- and cyclophosphamid (2mg/kg/d)
Goodpasture syndrome
Pulmonary hemorrhage
Bronchial hemorrhage
IS Emergency: Good pasture syndrome
Preservation of kidney function
Critical level 6.5mg/dl S-creatinine
Scheme
- prednison/Prednisolon (0.5-1g for 5d)
- and plasmaseparation
IS long-term therapy - rheumatoid arthritis
Destruction of finger joints

Symptom relief
Disease modification
Alternating schemes e.g.
- low dose prednison/prednisolon (<15mg/d)
- daily alternating with Azathioprin (50-150mg/d)
- or methotrexate (7.5-20mg/week)
New: Etanercept (Enbrel)
- fusion protein, blocks TNF receptor
Pecking order of anti-rheumatics
Immunosuppressants

Gold, D-penicillamine, chloroquin, sulfasalazin, MTX, CSA, Aza

NSAIDs

Physical therapy, ergotherapy, patient training rest
Intermittent IS therapy: Chron's disease, colitis ulcerosa
Oredison/Prednisolon during an acute exacerbation

Scheme
1st week - 60mg
2nd week - 40mg
3-7 week - 5mg/week
8-14 week - 10mg
3-6 months 10mg every 2nd day

Distal Colitis ulcerosa: Budesonide foam externally
Intermittent IS therapy: Crohn's disease
Ileitis terminalis in Chron's disease
Colitis ulcerosa
.
IS therapy after organ tranplantation
Perioperative induction
- Glucocorticoids high/medium dose

Baseline/Long-term therapy
- glucocorticoids low dose
- Cyclosporin A or Tacrolimus
- Azathioprin or Mycophenolat

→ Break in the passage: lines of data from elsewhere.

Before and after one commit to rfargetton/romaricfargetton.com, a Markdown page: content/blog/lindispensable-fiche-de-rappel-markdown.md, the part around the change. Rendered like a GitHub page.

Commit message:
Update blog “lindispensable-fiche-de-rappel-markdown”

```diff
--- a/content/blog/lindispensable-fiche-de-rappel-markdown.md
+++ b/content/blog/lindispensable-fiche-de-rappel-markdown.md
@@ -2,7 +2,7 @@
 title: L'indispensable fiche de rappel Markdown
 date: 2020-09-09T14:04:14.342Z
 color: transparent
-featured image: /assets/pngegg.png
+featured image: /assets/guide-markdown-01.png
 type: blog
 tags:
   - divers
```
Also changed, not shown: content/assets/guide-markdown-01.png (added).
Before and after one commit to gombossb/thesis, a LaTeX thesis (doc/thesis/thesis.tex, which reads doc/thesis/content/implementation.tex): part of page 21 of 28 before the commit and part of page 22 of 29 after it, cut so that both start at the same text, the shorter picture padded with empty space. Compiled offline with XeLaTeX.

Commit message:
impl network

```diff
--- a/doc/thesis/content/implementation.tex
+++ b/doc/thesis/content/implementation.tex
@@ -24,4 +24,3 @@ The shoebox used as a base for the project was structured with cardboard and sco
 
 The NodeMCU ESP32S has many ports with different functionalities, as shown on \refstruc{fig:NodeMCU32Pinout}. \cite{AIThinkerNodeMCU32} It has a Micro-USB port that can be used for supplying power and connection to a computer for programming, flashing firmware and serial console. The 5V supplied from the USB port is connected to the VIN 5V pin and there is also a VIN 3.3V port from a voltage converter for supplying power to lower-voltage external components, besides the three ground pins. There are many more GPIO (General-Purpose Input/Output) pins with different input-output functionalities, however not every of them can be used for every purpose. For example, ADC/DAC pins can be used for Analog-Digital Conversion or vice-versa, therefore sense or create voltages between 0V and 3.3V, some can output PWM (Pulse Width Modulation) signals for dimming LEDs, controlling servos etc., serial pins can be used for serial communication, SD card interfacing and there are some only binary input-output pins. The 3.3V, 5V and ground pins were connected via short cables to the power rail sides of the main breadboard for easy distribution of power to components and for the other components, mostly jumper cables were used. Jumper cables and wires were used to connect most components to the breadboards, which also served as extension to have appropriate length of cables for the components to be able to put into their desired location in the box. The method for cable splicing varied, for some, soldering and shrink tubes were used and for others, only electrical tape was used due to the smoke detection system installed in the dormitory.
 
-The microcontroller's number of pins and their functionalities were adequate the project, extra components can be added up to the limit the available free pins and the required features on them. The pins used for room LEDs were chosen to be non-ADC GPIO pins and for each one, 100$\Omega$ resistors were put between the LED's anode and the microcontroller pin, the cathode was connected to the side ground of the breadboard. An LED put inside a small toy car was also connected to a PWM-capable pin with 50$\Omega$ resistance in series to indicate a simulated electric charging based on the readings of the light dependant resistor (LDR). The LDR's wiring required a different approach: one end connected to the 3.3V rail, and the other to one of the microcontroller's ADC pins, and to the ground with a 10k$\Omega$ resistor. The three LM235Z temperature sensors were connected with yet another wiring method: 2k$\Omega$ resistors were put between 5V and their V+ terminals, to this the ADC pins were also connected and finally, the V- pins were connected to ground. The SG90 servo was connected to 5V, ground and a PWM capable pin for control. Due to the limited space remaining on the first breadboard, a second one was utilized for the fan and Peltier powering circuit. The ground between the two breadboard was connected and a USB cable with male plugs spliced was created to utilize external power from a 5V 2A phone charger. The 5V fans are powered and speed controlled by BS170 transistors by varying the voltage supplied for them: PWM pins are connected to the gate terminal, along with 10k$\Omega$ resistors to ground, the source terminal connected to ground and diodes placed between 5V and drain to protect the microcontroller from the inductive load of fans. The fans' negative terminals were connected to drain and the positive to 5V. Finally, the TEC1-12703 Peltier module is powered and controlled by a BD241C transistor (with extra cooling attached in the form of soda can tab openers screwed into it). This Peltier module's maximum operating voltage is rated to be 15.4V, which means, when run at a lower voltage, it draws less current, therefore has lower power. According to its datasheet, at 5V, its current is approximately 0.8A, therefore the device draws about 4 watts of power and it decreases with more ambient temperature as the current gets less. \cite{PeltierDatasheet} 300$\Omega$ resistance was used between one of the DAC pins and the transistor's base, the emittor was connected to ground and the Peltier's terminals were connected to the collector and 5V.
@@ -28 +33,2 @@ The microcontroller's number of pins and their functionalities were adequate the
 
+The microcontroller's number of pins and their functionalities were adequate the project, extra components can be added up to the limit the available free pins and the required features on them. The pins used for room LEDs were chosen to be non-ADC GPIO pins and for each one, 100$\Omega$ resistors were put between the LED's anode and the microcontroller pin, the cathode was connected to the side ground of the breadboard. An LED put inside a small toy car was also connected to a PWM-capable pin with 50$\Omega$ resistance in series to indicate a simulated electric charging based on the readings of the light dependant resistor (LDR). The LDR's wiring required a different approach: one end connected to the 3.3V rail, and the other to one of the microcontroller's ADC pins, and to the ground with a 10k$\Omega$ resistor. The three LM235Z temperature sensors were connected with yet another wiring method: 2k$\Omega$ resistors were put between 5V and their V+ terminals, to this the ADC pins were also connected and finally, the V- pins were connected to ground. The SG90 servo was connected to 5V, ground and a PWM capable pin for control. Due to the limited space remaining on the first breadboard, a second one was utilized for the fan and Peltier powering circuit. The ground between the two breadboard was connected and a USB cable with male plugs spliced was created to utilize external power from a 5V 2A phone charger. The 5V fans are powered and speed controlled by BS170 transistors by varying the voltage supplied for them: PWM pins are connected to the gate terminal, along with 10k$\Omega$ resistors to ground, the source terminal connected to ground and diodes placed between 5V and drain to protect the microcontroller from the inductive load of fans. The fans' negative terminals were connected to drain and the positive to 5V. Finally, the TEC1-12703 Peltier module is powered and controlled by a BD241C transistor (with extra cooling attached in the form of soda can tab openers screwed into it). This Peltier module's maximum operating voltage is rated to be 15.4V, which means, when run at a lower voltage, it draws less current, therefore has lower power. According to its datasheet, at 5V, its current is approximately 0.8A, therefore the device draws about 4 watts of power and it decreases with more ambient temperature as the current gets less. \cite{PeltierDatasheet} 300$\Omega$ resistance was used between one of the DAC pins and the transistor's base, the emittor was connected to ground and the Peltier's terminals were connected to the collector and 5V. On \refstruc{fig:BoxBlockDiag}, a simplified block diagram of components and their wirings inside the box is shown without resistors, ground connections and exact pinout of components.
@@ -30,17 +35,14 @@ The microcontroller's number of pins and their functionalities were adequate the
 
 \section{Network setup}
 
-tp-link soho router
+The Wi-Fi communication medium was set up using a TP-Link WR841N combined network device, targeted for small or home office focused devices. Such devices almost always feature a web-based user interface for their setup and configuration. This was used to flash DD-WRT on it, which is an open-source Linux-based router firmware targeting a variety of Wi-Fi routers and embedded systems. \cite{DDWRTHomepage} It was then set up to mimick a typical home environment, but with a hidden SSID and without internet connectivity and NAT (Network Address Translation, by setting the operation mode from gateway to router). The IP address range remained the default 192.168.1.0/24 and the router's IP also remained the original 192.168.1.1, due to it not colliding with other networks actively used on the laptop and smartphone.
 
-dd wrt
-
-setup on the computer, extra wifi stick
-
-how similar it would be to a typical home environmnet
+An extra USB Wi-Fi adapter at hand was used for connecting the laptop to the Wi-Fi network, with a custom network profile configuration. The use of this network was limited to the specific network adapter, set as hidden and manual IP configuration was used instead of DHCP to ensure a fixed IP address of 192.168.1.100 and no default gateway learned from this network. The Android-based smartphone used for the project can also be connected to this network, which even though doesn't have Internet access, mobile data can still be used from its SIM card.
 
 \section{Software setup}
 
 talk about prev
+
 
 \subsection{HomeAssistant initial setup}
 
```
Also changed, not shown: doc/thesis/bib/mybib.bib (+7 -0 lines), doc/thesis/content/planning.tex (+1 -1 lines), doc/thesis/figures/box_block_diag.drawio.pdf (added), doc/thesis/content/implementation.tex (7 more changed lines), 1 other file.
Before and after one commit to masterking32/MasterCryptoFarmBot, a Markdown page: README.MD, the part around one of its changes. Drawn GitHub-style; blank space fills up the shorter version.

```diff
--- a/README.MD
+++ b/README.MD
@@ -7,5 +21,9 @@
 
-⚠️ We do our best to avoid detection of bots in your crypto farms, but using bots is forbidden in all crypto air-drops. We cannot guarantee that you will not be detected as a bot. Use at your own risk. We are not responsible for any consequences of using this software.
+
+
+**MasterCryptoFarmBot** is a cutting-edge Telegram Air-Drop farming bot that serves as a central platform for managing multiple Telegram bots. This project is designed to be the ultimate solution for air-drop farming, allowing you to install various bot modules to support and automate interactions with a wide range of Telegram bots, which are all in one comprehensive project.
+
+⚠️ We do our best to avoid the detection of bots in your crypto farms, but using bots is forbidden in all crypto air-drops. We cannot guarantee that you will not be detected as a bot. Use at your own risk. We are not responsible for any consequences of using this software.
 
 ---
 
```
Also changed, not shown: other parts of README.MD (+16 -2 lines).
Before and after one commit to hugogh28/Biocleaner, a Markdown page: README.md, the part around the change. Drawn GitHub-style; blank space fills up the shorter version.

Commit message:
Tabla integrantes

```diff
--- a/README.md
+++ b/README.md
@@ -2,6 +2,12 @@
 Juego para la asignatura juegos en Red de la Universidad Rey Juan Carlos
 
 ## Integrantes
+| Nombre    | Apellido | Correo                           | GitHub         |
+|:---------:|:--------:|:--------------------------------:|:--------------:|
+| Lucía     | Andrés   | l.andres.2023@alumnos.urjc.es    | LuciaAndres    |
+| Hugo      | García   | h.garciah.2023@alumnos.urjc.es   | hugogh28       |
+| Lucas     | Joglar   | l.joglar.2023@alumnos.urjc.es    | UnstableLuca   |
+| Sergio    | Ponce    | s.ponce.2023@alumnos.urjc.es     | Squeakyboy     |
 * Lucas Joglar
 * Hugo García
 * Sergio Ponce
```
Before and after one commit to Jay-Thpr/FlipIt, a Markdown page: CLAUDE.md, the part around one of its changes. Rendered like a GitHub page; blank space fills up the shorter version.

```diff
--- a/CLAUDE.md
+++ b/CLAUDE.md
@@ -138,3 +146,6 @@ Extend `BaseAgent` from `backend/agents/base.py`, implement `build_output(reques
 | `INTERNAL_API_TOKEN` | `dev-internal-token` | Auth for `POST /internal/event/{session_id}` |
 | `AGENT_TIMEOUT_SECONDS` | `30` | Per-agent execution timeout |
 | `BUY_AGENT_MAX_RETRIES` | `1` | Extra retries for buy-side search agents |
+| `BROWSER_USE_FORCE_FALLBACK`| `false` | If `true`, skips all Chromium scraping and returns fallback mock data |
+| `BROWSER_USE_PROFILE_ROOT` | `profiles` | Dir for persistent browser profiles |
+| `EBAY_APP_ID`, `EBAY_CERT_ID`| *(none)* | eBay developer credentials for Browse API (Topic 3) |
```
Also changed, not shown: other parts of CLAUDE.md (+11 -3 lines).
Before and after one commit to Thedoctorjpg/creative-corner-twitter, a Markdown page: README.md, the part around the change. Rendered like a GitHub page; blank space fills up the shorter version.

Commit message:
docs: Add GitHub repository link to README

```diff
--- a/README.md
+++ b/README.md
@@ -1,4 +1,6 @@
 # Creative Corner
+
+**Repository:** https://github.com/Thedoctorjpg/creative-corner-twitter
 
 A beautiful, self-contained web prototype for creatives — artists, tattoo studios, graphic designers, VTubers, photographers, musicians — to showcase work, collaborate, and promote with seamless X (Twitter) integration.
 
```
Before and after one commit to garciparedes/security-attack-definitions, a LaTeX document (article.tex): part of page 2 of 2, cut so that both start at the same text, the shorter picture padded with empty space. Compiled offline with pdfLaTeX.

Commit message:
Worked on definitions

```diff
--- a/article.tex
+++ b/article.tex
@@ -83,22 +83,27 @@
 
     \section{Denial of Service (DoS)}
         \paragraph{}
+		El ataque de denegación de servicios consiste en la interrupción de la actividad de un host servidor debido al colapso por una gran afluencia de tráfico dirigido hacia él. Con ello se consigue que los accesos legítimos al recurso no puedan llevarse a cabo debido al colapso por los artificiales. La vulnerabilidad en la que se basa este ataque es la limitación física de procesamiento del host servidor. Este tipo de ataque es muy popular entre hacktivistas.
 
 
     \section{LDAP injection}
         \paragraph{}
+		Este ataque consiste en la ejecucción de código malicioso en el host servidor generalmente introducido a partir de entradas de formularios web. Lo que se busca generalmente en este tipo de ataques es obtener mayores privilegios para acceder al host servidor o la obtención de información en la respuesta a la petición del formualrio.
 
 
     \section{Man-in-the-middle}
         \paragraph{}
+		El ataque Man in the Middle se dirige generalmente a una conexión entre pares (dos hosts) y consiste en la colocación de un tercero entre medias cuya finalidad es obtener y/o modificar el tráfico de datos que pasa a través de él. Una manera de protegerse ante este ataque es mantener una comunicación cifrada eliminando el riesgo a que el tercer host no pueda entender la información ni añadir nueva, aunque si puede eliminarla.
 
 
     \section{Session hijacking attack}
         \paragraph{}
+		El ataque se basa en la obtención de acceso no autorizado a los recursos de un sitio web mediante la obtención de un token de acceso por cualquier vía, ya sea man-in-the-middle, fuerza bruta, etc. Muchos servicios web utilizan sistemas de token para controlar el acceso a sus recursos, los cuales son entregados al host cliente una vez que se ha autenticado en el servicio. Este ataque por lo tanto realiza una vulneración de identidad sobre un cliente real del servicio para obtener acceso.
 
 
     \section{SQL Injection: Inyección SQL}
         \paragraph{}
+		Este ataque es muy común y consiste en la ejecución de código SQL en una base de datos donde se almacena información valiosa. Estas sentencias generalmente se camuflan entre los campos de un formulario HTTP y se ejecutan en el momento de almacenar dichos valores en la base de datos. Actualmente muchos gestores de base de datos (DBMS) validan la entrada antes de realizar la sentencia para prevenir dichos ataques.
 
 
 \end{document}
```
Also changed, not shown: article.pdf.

Rejection therapy
- glucocorticoids high dose
- Muromonab-CD2 (OKT-3) and antithymocyte gloculin (ATG)
IS therapy after organ transplantation: Unwanted side effects
- Tumour risk
- 3-4x increased versus normal population
Immunostimulants
Interferons
Growth factors
Immunoglobins
Others
Interferons
Usually recombinant material
Mostly interferon alpha
- mix of up to 20 subtypes
- mostly 2a, 2b
Interferon beta and gamma
- single compounds
Applications of Interferons
INF alpha (Roferon, Intron)
- hepatitis B+C
Hairy cell leukemia
- Kaposi sarcome, specific lymphomas

INF beta (betaferon, Avonex, Rebif)
- multiple sclerosis

INF gamma (Imukin, Polyferon)
- septic granulomatosis
- Rheumatoid arthritis